## Exercise description
Leave every picture out. Set down all the lines below exactly.

Information shown below:

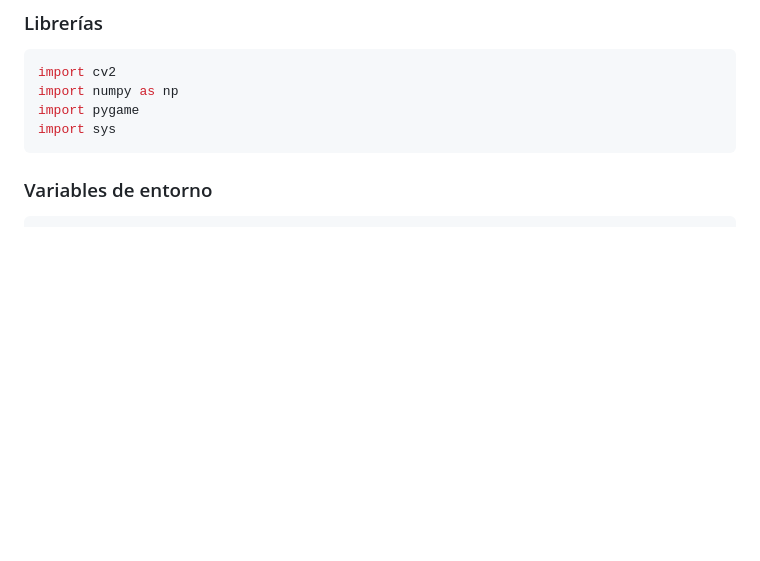
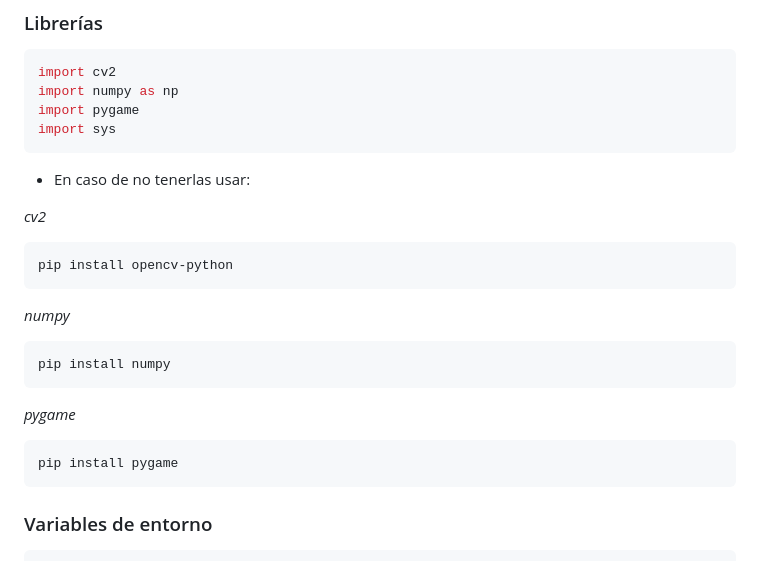
Before and after one commit to Guada8a/IHC-Accesibility, a Markdown page: readme.md, the part around the change. Rendered like a GitHub page; blank space fills up the shorter version.

````diff
--- a/readme.md
+++ b/readme.md
@@ -28,6 +28,20 @@ import cv2
 import numpy as np
 import pygame
 import sys
+```
+ - En caso de no tenerlas usar:
+
+  _cv2_
+```
+pip install opencv-python
+```
+_numpy_
+```
+pip install numpy
+```
+_pygame_
+```
+pip install pygame
 ```
 ### Variables de entorno
 ```python
````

End of Information shown.

## Task response
Before and after one commit to Guada8a/IHC-Accesibility, a Markdown page: readme.md, the part around the change. Rendered like a GitHub page; blank space fills up the shorter version.

````diff
--- a/readme.md
+++ b/readme.md
@@ -28,6 +28,20 @@ import cv2
 import numpy as np
 import pygame
 import sys
+```
+ - En caso de no tenerlas usar:
+
+  _cv2_
+```
+pip install opencv-python
+```
+_numpy_
+```
+pip install numpy
+```
+_pygame_
+```
+pip install pygame
 ```
 ### Variables de entorno
 ```python
````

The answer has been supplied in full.